▶ _REQUIREMENT_:
Make an exact copy of all the records that follow, apart from the pictures.

(Version comparison data)
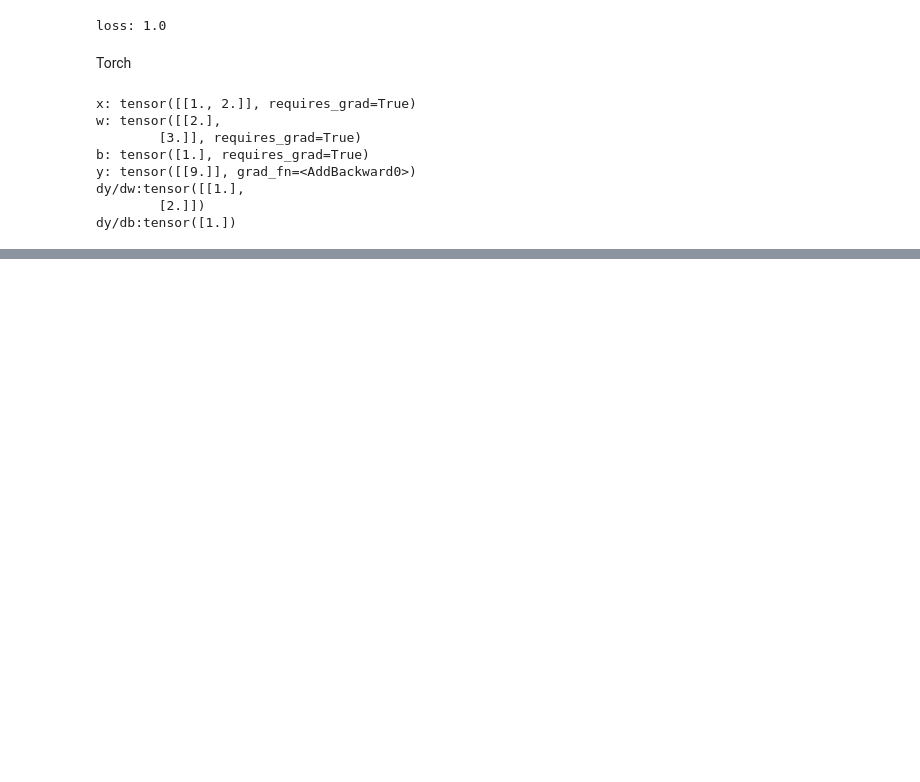
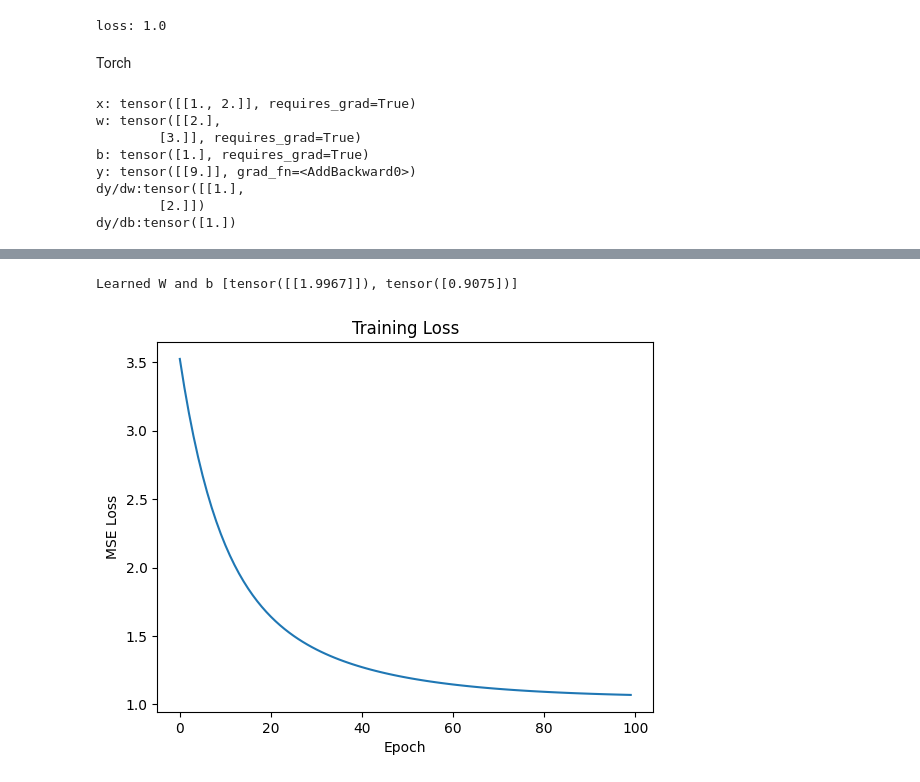
Before and after one commit to pouria1380-creator/Deep_learning_ne, a Jupyter notebook: pouria_deep_learning_note_one.ipynb, the cells around one changed output, grey strips where cells are left out. Cells and saved outputs as stored; diff of their text form; code cells hidden in the pictures; blank space fills up the shorter version.

```diff
--- a/pouria_deep_learning_note_one.ipynb
+++ b/pouria_deep_learning_note_one.ipynb
@@ -118,0 +135,5 @@ dy/db:tensor([1.])
+# %%
+torch.manual_seed(0)
+x = torch.linspace(-3,3,100).unsqueeze(1)
+print(x)
+y = 2*x + 1 + torch.randn(x.size())
@@ -118,0 +158,18 @@ dy/db:tensor([1.])
+# %%
+W = torch.randn(1,1, requires_grad=True)
+b= torch.zeros(1,requires_grad=True)
+losses = []
+lr = 0.01
+for epoch in range(100):
+  y_predicted = x @ W + b
+  loss = torch.mean((y_predicted - y)**2)
+  losses.append(loss.item())
+  loss.backward()
+  with torch.no_grad():
+    W -= lr*W.grad
+    b -= lr*b.grad
+  W.grad.zero_()
+  b.grad.zero_()
+
+  print("Learned W:", W.item())
+  print("Learned b:", b.item())
@@ -118,0 +204,28 @@ dy/db:tensor([1.])
+# %%
+from torch import nn
+model = nn.Linear(1,1)
+opt = torch.optim.SGD(model.parameters(), lr =0.01)
+loss_function = nn.MSELoss()
+for epoch in range(100):
+  y_predicted2 = model(x)
+  loss = loss_function (y_predicted2, y)
+  opt.zero_grad()
+  loss.backward()
+  opt.step()
+print("Learned W and b", [p.data for p in model.parameters()])
+# %% [output]
+Learned W and b [tensor([[1.9967]]), tensor([0.9075])]
+# %%
+#vissualization
+#plt.plot()
+#plt.title()
+#plt.xlabel()
+#plt.show()
+import matplotlib.pyplot as plt
+plt.plot(losses)
+plt.title("Training Loss")
+plt.xlabel('Epoch')
+plt.ylabel('MSE Loss')
+plt.show()
+# %% [output]
+[figure, added]
```
Also changed, not shown: parts of 4 cells of this notebook.
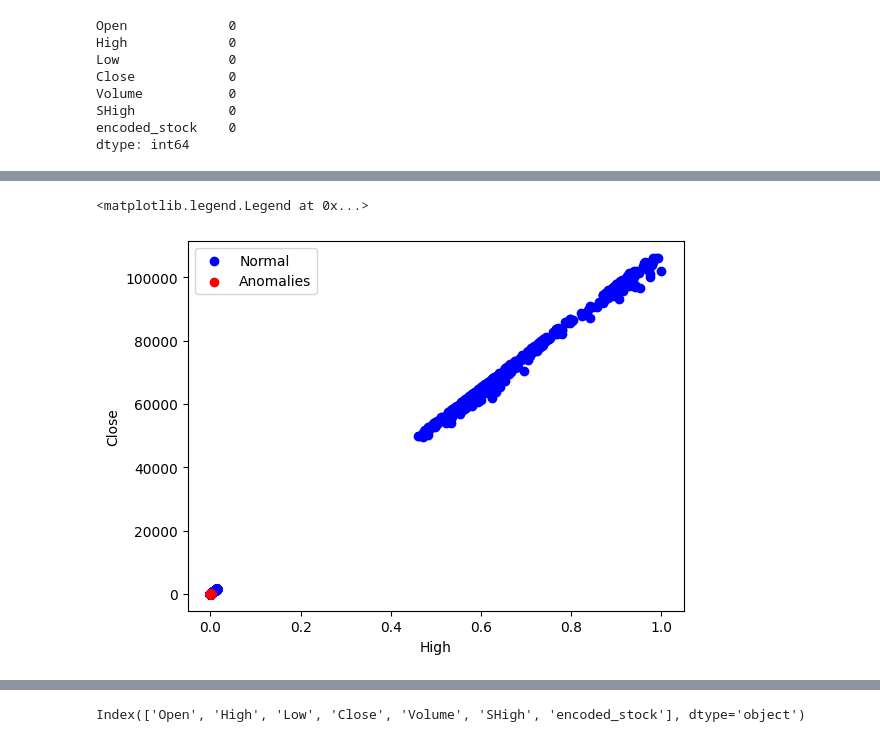
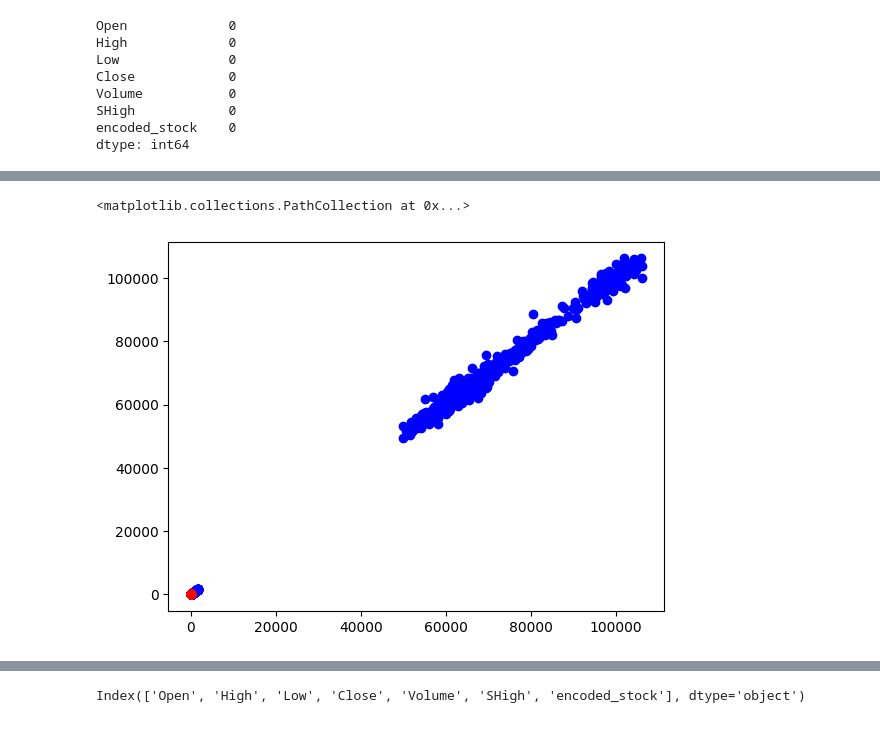
Before and after one commit to Af21S/final-project, a Jupyter notebook: anomaly.ipynb, the cells around one changed output, grey strips where cells are left out. Drawn from its saved outputs; the diff is of its cells as text; code cells hidden in the pictures.

```diff
--- a/anomaly.ipynb
+++ b/anomaly.ipynb
@@ -121,0 +131,2 @@ dft
+# %%
+pipe.set_output(transform="pandas")
@@ -154,0 +154,2 @@ array([[<Axes: title={'center': 'Open'}>,
+# %%
+scaled_data=pipe[:-1].transform(df)
@@ -244,0 +248,2 @@ predictions=model.predict(scaled_data)
+# %%
+predictions=pipe[-1].predict(dft)
@@ -245,3 +254,5 @@ predictions=model.predict(scaled_data)
+# %%
+predictions=pd.DataFrame(predictions)
 # %%
 predictions
 # %% [output]
@@ -325,10 +383,6 @@ df
 # %%
-import matplotlib.pyplot as plt
-plt.scatter(da.loc[predictions == 1, 'SHigh'], da.loc[predictions == 1, 'Close'], label='Normal', color='blue')
-plt.scatter(da.loc[predictions == -1, 'SHigh'], da.loc[predictions == -1, 'Close'], label='Anomalies', color='red')
-plt.xlabel('High')
-plt.ylabel('Close')
-plt.legend()
+plt.scatter(da.loc[da['Anomalies']==1, 'Open'], da.loc[da['Anomalies']== 1, 'Close'], label='Normal', color='blue')
+plt.scatter(da.loc[da['Anomalies']==-1, 'Open'], da.loc[da['Anomalies']==-1, 'Close'], label='Anomalies', color='red')
 # %% [output]
-<matplotlib.legend.Legend at 0x...>
+<matplotlib.collections.PathCollection at 0x...>
-[figure, old version]
+[figure, new version]
```
Also changed, not shown: parts of 50 cells of this notebook, 3 other files.
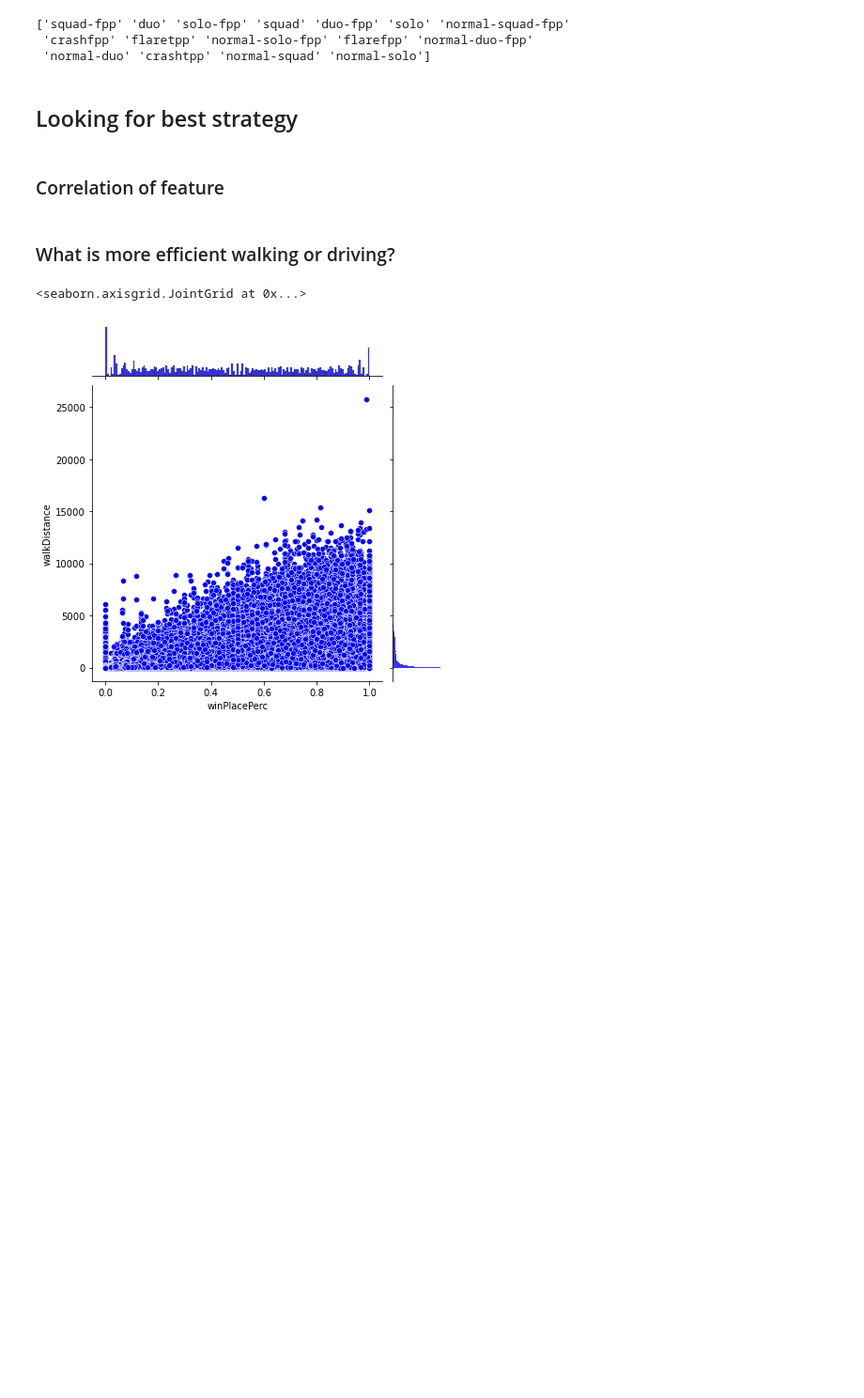
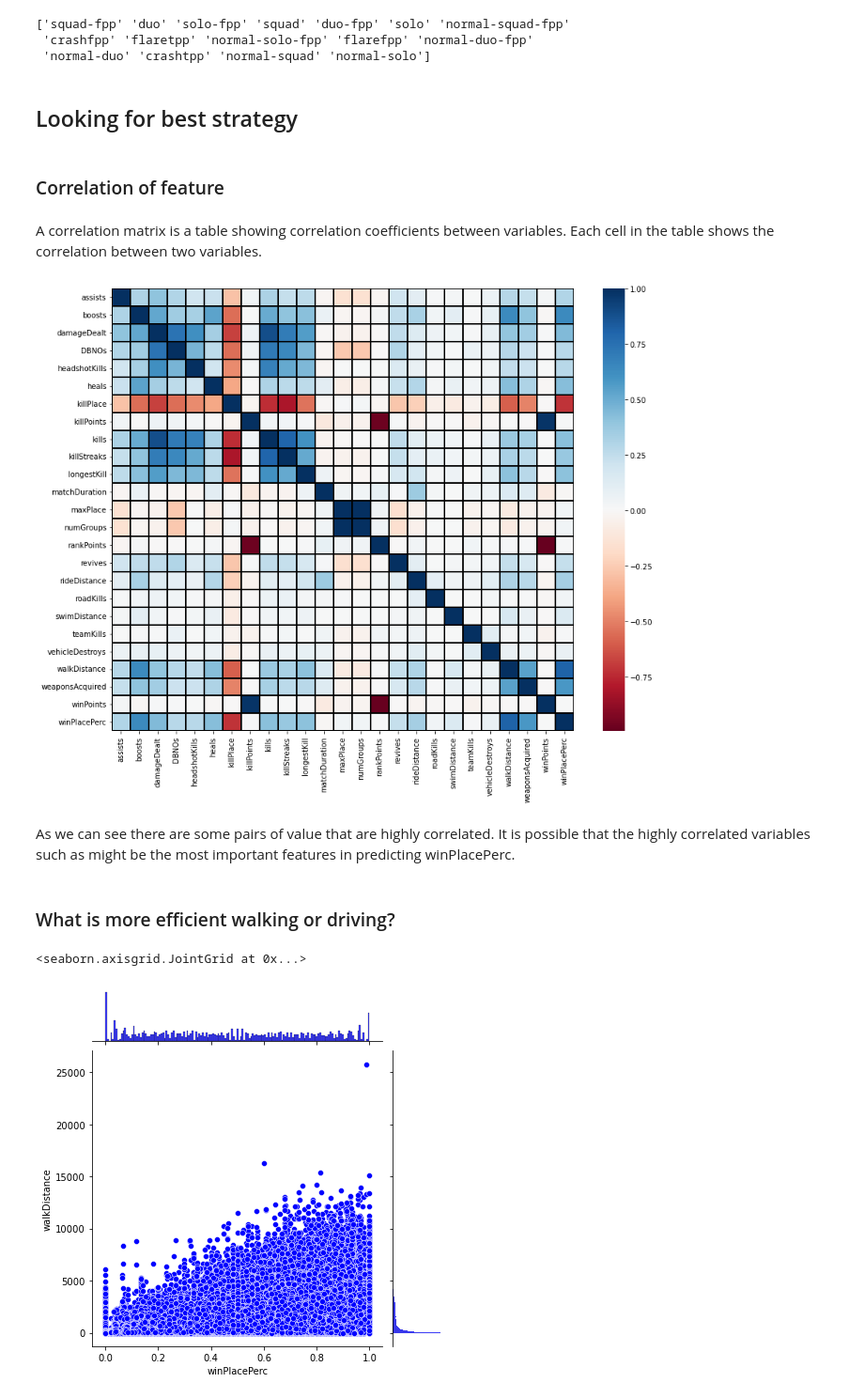
Before and after one commit to SzyMan1337/PUBG-Finish-Placement-Prediction, a Jupyter notebook: DataAnalysis.ipynb, the cells around one changed output. Shown at 94% size. Drawn from its saved outputs; the diff is of its cells as text; code cells hidden in the pictures; blank space fills up the shorter version.

Commit message:
Adding correlation matrix

```diff
--- a/DataAnalysis.ipynb
+++ b/DataAnalysis.ipynb
@@ -167,6 +167,27 @@ print(df_train["matchType"].unique())
 ## Looking for best strategy
 # %% [markdown]
 ### Correlation of feature
+# %% [markdown]
+A correlation matrix is a table showing correlation coefficients between variables. Each cell in the table shows the correlation between two variables.
+# %%
+# We do not use columns containing Id and matchType. Only numerical values.
+cols_to_drop = ['Id', 'groupId', 'matchId', 'matchType']
+cols_to_fit = [col for col in df.columns if col not in cols_to_drop]
+
+plt.figure(figsize=(14,11))
+sns.heatmap(
+    df[cols_to_fit].corr(),
+    xticklabels=corr.columns.values,
+    yticklabels=corr.columns.values,
+    linecolor='black',
+    linewidths=0.1,
+    cmap="RdBu"
+)
+plt.show()
+# %% [output]
+[figure, added]
+# %% [markdown]
+As we can see there are some pairs of value that are highly correlated. It is possible that the highly correlated variables such as might be the most important features in predicting winPlacePerc.
 # %% [markdown]
 ### What is more efficient walking or driving?
 # %%
```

▶ _RESULT OF THIS EXERCISE_:
Before and after one commit to pouria1380-creator/Deep_learning_ne, a Jupyter notebook: pouria_deep_learning_note_one.ipynb, the cells around one changed output, grey strips where cells are left out. Cells and saved outputs as stored; diff of their text form; code cells hidden in the pictures; blank space fills up the shorter version.

```diff
--- a/pouria_deep_learning_note_one.ipynb
+++ b/pouria_deep_learning_note_one.ipynb
@@ -118,0 +135,5 @@ dy/db:tensor([1.])
+# %%
+torch.manual_seed(0)
+x = torch.linspace(-3,3,100).unsqueeze(1)
+print(x)
+y = 2*x + 1 + torch.randn(x.size())
@@ -118,0 +158,18 @@ dy/db:tensor([1.])
+# %%
+W = torch.randn(1,1, requires_grad=True)
+b= torch.zeros(1,requires_grad=True)
+losses = []
+lr = 0.01
+for epoch in range(100):
+  y_predicted = x @ W + b
+  loss = torch.mean((y_predicted - y)**2)
+  losses.append(loss.item())
+  loss.backward()
+  with torch.no_grad():
+    W -= lr*W.grad
+    b -= lr*b.grad
+  W.grad.zero_()
+  b.grad.zero_()
+
+  print("Learned W:", W.item())
+  print("Learned b:", b.item())
@@ -118,0 +204,28 @@ dy/db:tensor([1.])
+# %%
+from torch import nn
+model = nn.Linear(1,1)
+opt = torch.optim.SGD(model.parameters(), lr =0.01)
+loss_function = nn.MSELoss()
+for epoch in range(100):
+  y_predicted2 = model(x)
+  loss = loss_function (y_predicted2, y)
+  opt.zero_grad()
+  loss.backward()
+  opt.step()
+print("Learned W and b", [p.data for p in model.parameters()])
+# %% [output]
+Learned W and b [tensor([[1.9967]]), tensor([0.9075])]
+# %%
+#vissualization
+#plt.plot()
+#plt.title()
+#plt.xlabel()
+#plt.show()
+import matplotlib.pyplot as plt
+plt.plot(losses)
+plt.title("Training Loss")
+plt.xlabel('Epoch')
+plt.ylabel('MSE Loss')
+plt.show()
+# %% [output]
+[figure, added]
```
Also changed, not shown: parts of 4 cells of this notebook.
Before and after one commit to Af21S/final-project, a Jupyter notebook: anomaly.ipynb, the cells around one changed output, grey strips where cells are left out. Drawn from its saved outputs; the diff is of its cells as text; code cells hidden in the pictures.

```diff
--- a/anomaly.ipynb
+++ b/anomaly.ipynb
@@ -121,0 +131,2 @@ dft
+# %%
+pipe.set_output(transform="pandas")
@@ -154,0 +154,2 @@ array([[<Axes: title={'center': 'Open'}>,
+# %%
+scaled_data=pipe[:-1].transform(df)
@@ -244,0 +248,2 @@ predictions=model.predict(scaled_data)
+# %%
+predictions=pipe[-1].predict(dft)
@@ -245,3 +254,5 @@ predictions=model.predict(scaled_data)
+# %%
+predictions=pd.DataFrame(predictions)
 # %%
 predictions
 # %% [output]
@@ -325,10 +383,6 @@ df
 # %%
-import matplotlib.pyplot as plt
-plt.scatter(da.loc[predictions == 1, 'SHigh'], da.loc[predictions == 1, 'Close'], label='Normal', color='blue')
-plt.scatter(da.loc[predictions == -1, 'SHigh'], da.loc[predictions == -1, 'Close'], label='Anomalies', color='red')
-plt.xlabel('High')
-plt.ylabel('Close')
-plt.legend()
+plt.scatter(da.loc[da['Anomalies']==1, 'Open'], da.loc[da['Anomalies']== 1, 'Close'], label='Normal', color='blue')
+plt.scatter(da.loc[da['Anomalies']==-1, 'Open'], da.loc[da['Anomalies']==-1, 'Close'], label='Anomalies', color='red')
 # %% [output]
-<matplotlib.legend.Legend at 0x...>
+<matplotlib.collections.PathCollection at 0x...>
-[figure, old version]
+[figure, new version]
```
Also changed, not shown: parts of 50 cells of this notebook, 3 other files.
Before and after one commit to SzyMan1337/PUBG-Finish-Placement-Prediction, a Jupyter notebook: DataAnalysis.ipynb, the cells around one changed output. Shown at 94% size. Drawn from its saved outputs; the diff is of its cells as text; code cells hidden in the pictures; blank space fills up the shorter version.

Commit message:
Adding correlation matrix

```diff
--- a/DataAnalysis.ipynb
+++ b/DataAnalysis.ipynb
@@ -167,6 +167,27 @@ print(df_train["matchType"].unique())
 ## Looking for best strategy
 # %% [markdown]
 ### Correlation of feature
+# %% [markdown]
+A correlation matrix is a table showing correlation coefficients between variables. Each cell in the table shows the correlation between two variables.
+# %%
+# We do not use columns containing Id and matchType. Only numerical values.
+cols_to_drop = ['Id', 'groupId', 'matchId', 'matchType']
+cols_to_fit = [col for col in df.columns if col not in cols_to_drop]
+
+plt.figure(figsize=(14,11))
+sns.heatmap(
+    df[cols_to_fit].corr(),
+    xticklabels=corr.columns.values,
+    yticklabels=corr.columns.values,
+    linecolor='black',
+    linewidths=0.1,
+    cmap="RdBu"
+)
+plt.show()
+# %% [output]
+[figure, added]
+# %% [markdown]
+As we can see there are some pairs of value that are highly correlated. It is possible that the highly correlated variables such as might be the most important features in predicting winPlacePerc.
 # %% [markdown]
 ### What is more efficient walking or driving?
 # %%
```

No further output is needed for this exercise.